_TASK DESCRIPTION:_ Every line of the data below should be printed exactly. Nothing may be dropped.

_ENTRIES PROVIDED:_
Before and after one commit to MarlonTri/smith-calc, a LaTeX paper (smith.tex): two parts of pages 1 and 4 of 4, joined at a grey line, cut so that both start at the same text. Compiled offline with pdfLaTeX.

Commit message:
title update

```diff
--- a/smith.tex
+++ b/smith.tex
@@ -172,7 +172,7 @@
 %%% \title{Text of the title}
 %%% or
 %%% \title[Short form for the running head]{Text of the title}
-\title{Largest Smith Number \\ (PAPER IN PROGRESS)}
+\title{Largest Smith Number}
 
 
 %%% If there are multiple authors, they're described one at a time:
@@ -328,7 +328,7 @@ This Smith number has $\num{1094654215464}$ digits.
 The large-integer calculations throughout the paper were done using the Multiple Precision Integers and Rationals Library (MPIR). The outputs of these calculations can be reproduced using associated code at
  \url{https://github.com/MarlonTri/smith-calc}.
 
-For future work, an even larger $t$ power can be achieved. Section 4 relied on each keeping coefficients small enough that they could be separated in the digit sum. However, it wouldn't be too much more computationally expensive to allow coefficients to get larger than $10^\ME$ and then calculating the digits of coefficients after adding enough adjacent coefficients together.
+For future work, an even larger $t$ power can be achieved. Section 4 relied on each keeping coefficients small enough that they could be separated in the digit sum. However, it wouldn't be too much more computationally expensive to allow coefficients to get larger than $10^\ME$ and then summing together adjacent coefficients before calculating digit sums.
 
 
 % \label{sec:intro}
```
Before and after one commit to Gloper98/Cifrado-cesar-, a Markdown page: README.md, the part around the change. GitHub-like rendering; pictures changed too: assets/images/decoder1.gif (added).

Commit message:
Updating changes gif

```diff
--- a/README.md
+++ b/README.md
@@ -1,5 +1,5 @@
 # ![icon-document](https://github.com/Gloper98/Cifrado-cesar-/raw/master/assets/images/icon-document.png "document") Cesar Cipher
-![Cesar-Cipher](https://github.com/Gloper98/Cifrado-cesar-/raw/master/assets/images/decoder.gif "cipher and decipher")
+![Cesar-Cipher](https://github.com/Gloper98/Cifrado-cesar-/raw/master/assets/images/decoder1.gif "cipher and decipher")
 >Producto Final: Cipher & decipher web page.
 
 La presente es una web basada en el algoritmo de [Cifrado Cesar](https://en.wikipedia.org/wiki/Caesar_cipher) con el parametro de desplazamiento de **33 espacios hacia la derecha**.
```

_RESPONSE BELOW:_
Before and after one commit to MarlonTri/smith-calc, a LaTeX paper (smith.tex): two parts of pages 1 and 4 of 4, joined at a grey line, cut so that both start at the same text. Compiled offline with pdfLaTeX.

Commit message:
title update

```diff
--- a/smith.tex
+++ b/smith.tex
@@ -172,7 +172,7 @@
 %%% \title{Text of the title}
 %%% or
 %%% \title[Short form for the running head]{Text of the title}
-\title{Largest Smith Number \\ (PAPER IN PROGRESS)}
+\title{Largest Smith Number}
 
 
 %%% If there are multiple authors, they're described one at a time:
@@ -328,7 +328,7 @@ This Smith number has $\num{1094654215464}$ digits.
 The large-integer calculations throughout the paper were done using the Multiple Precision Integers and Rationals Library (MPIR). The outputs of these calculations can be reproduced using associated code at
  \url{https://github.com/MarlonTri/smith-calc}.
 
-For future work, an even larger $t$ power can be achieved. Section 4 relied on each keeping coefficients small enough that they could be separated in the digit sum. However, it wouldn't be too much more computationally expensive to allow coefficients to get larger than $10^\ME$ and then calculating the digits of coefficients after adding enough adjacent coefficients together.
+For future work, an even larger $t$ power can be achieved. Section 4 relied on each keeping coefficients small enough that they could be separated in the digit sum. However, it wouldn't be too much more computationally expensive to allow coefficients to get larger than $10^\ME$ and then summing together adjacent coefficients before calculating digit sums.
 
 
 % \label{sec:intro}
```
Before and after one commit to Gloper98/Cifrado-cesar-, a Markdown page: README.md, the part around the change. GitHub-like rendering; pictures changed too: assets/images/decoder1.gif (added).

Commit message:
Updating changes gif

```diff
--- a/README.md
+++ b/README.md
@@ -1,5 +1,5 @@
 # ![icon-document](https://github.com/Gloper98/Cifrado-cesar-/raw/master/assets/images/icon-document.png "document") Cesar Cipher
-![Cesar-Cipher](https://github.com/Gloper98/Cifrado-cesar-/raw/master/assets/images/decoder.gif "cipher and decipher")
+![Cesar-Cipher](https://github.com/Gloper98/Cifrado-cesar-/raw/master/assets/images/decoder1.gif "cipher and decipher")
 >Producto Final: Cipher & decipher web page.
 
 La presente es una web basada en el algoritmo de [Cifrado Cesar](https://en.wikipedia.org/wiki/Caesar_cipher) con el parametro de desplazamiento de **33 espacios hacia la derecha**.
```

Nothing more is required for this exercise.